▸ What to do:
Each entry below is to be written out exactly, and the pictures are to be left out.

▸ Dataset records:
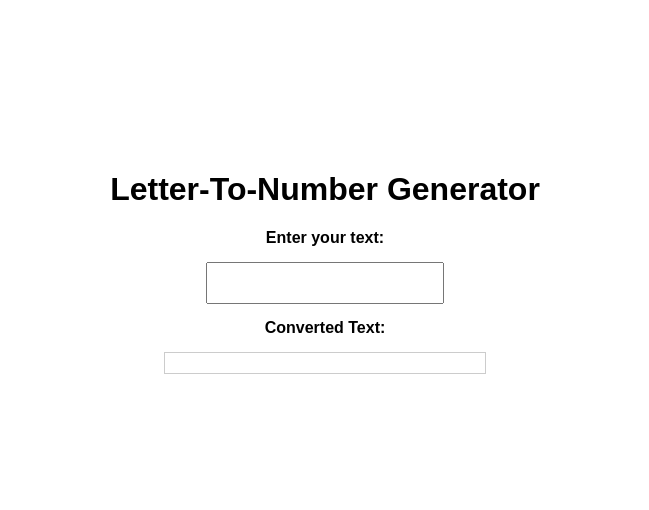
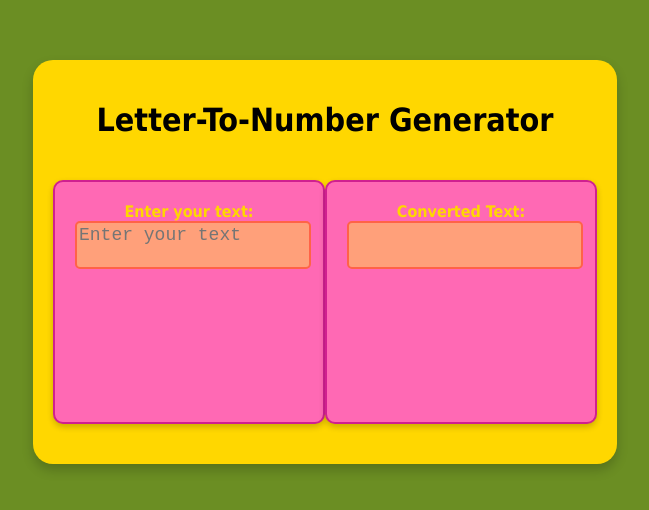
Before and after one commit to i-am-schida/project-LetterToNumberGenerator, a plain HTML site: page index.html in a window 1280 px wide. Shown: the part 138-648 px from the top of the page, without its empty margins (315-964 px from the left). Drawn offline with Linux system fonts and the light colour scheme.

Commit message:
teemo themed css
also, text area expands downwards and increases box height as it requires more space.

```diff
--- a/index.html
+++ b/index.html
@@ -9,12 +9,14 @@
 <body>
   <main>
     <h1>Letter-To-Number Generator</h1>
-    <div>
-      <label for="inputText">Enter your text:</label>
-      <input type="text" id="inputText" oninput="convertText()">
-      <p>Converted Text:</p>
-      <div class="output-box">
-        <span id="outputText"></span>
+    <div class="input-container">
+      <div class="box">
+        <label for="inputText">Enter your text:</label>
+        <textarea id="inputText" oninput="adjustHeight('inputText'); convertText()" placeholder="Enter your text"></textarea>
+      </div>
+      <div class="box">
+        <p>Converted Text:</p>
+        <textarea id="outputText" class="output-box" readonly disabled></textarea>
       </div>
     </div>
   </main>
--- a/script.js
+++ b/script.js
@@ -1,3 +1,9 @@
+function adjustHeight(elementId) {
+  const element = document.getElementById(elementId);
+  element.style.height = "auto"; // Reset the height
+  element.style.height = element.scrollHeight + "px"; // Set the height to the scroll height
+}
+
 function convertText() {
   const inputText = document.getElementById("inputText").value;
   const outputText = document.getElementById("outputText");
@@ -26,8 +32,10 @@ function convertText() {
       }
     }).replace(/B/g, '8'); // Convert all uppercase 'B' to '8'
 
-      outputText.textContent = convertedText;
+    outputText.value = convertedText; // Set the value for textarea
+    adjustHeight('outputText'); // Update the output textarea's height
   } else {
-      outputText.textContent = "";
+    outputText.value = "";
+    adjustHeight('outputText'); // Update the output textarea's height when it's empty
   }
 }
--- a/styles.css
+++ b/styles.css
@@ -1,6 +1,6 @@
-/* Universal */
 body {
-  font-family: Arial, sans-serif;
+  background-color: #6B8E23;
+  font-family: 'Tahoma', sans-serif;
   text-align: center;
   display: flex;
   justify-content: center;
@@ -9,35 +9,56 @@ body {
   margin: 0;
 }
 
-/* Main */
-.container {
+main {
+  display: flex;
+  flex-direction: column;
+  align-items: center;
+  background-color: #FFD700;
+  border-radius: 20px;
+  padding: 20px;
+  box-shadow: 0 6px 12px rgba(0, 0, 0, 0.2);
+}
+
+.input-container {
+  max-width: 800px;
   margin: 20px auto;
-  max-width: 400px;
-  text-align: left;
+  display: flex;
+  justify-content: space-between;
+  align-items: flex-start;
+}
+
+.box {
+  background-color: #FF69B4;
+  border: 2px solid #D02090;
+  border-radius: 10px;
+  padding: 20px;
+  width: 50%;
+  min-height: 200px;
+  display: flex;
+  flex-direction: column;
+  box-shadow: 0 3px 6px rgba(0, 0, 0, 0.2);
 }
 
 label {
   display: block;
   font-weight: bold;
-  margin-bottom: 15px;
+  color: #FFD700;
 }
 
-input[type="text"] {
-  width: 50%;
-  padding: 10px;
-  font-size: 16px;
+textarea {
+  width: 100%;
+  font-size: 18px;
+  resize: none;
+  overflow: hidden;
+  max-height: 100%;
+  border: 2px solid #FF6347;
+  border-radius: 5px;
+  background-color: #FFA07A;
+  color: #8B0000;
 }
 
 p {
-  margin: 15px 0px;
   font-weight: bold;
+  color: #FFD700;
+  margin: 0;
 }
-
-.output-box {
-  max-width: 300px; /* Adjust the maximum width as needed */
-  overflow: auto;  /* Add horizontal scroll if text exceeds the width */
-  border: 1px solid #ccc; /* Add a border for the box */
-  padding: 10px; /* Add some padding for spacing */
-  white-space: nowrap; /* Prevent line breaks in the output */
-  margin: 0 auto; /* Center the .output-box */
-}
```
Lines whose indentation alone changed are shown as unchanged.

▸ Exercise output:
Before and after one commit to i-am-schida/project-LetterToNumberGenerator, a plain HTML site: page index.html in a window 1280 px wide. Shown: the part 138-648 px from the top of the page, without its empty margins (315-964 px from the left). Drawn offline with Linux system fonts and the light colour scheme.

Commit message:
teemo themed css
also, text area expands downwards and increases box height as it requires more space.

```diff
--- a/index.html
+++ b/index.html
@@ -9,12 +9,14 @@
 <body>
   <main>
     <h1>Letter-To-Number Generator</h1>
-    <div>
-      <label for="inputText">Enter your text:</label>
-      <input type="text" id="inputText" oninput="convertText()">
-      <p>Converted Text:</p>
-      <div class="output-box">
-        <span id="outputText"></span>
+    <div class="input-container">
+      <div class="box">
+        <label for="inputText">Enter your text:</label>
+        <textarea id="inputText" oninput="adjustHeight('inputText'); convertText()" placeholder="Enter your text"></textarea>
+      </div>
+      <div class="box">
+        <p>Converted Text:</p>
+        <textarea id="outputText" class="output-box" readonly disabled></textarea>
       </div>
     </div>
   </main>
--- a/script.js
+++ b/script.js
@@ -1,3 +1,9 @@
+function adjustHeight(elementId) {
+  const element = document.getElementById(elementId);
+  element.style.height = "auto"; // Reset the height
+  element.style.height = element.scrollHeight + "px"; // Set the height to the scroll height
+}
+
 function convertText() {
   const inputText = document.getElementById("inputText").value;
   const outputText = document.getElementById("outputText");
@@ -26,8 +32,10 @@ function convertText() {
       }
     }).replace(/B/g, '8'); // Convert all uppercase 'B' to '8'
 
-      outputText.textContent = convertedText;
+    outputText.value = convertedText; // Set the value for textarea
+    adjustHeight('outputText'); // Update the output textarea's height
   } else {
-      outputText.textContent = "";
+    outputText.value = "";
+    adjustHeight('outputText'); // Update the output textarea's height when it's empty
   }
 }
--- a/styles.css
+++ b/styles.css
@@ -1,6 +1,6 @@
-/* Universal */
 body {
-  font-family: Arial, sans-serif;
+  background-color: #6B8E23;
+  font-family: 'Tahoma', sans-serif;
   text-align: center;
   display: flex;
   justify-content: center;
@@ -9,35 +9,56 @@ body {
   margin: 0;
 }
 
-/* Main */
-.container {
+main {
+  display: flex;
+  flex-direction: column;
+  align-items: center;
+  background-color: #FFD700;
+  border-radius: 20px;
+  padding: 20px;
+  box-shadow: 0 6px 12px rgba(0, 0, 0, 0.2);
+}
+
+.input-container {
+  max-width: 800px;
   margin: 20px auto;
-  max-width: 400px;
-  text-align: left;
+  display: flex;
+  justify-content: space-between;
+  align-items: flex-start;
+}
+
+.box {
+  background-color: #FF69B4;
+  border: 2px solid #D02090;
+  border-radius: 10px;
+  padding: 20px;
+  width: 50%;
+  min-height: 200px;
+  display: flex;
+  flex-direction: column;
+  box-shadow: 0 3px 6px rgba(0, 0, 0, 0.2);
 }
 
 label {
   display: block;
   font-weight: bold;
-  margin-bottom: 15px;
+  color: #FFD700;
 }
 
-input[type="text"] {
-  width: 50%;
-  padding: 10px;
-  font-size: 16px;
+textarea {
+  width: 100%;
+  font-size: 18px;
+  resize: none;
+  overflow: hidden;
+  max-height: 100%;
+  border: 2px solid #FF6347;
+  border-radius: 5px;
+  background-color: #FFA07A;
+  color: #8B0000;
 }
 
 p {
-  margin: 15px 0px;
   font-weight: bold;
+  color: #FFD700;
+  margin: 0;
 }
-
-.output-box {
-  max-width: 300px; /* Adjust the maximum width as needed */
-  overflow: auto;  /* Add horizontal scroll if text exceeds the width */
-  border: 1px solid #ccc; /* Add a border for the box */
-  padding: 10px; /* Add some padding for spacing */
-  white-space: nowrap; /* Prevent line breaks in the output */
-  margin: 0 auto; /* Center the .output-box */
-}
```
Lines whose indentation alone changed are shown as unchanged.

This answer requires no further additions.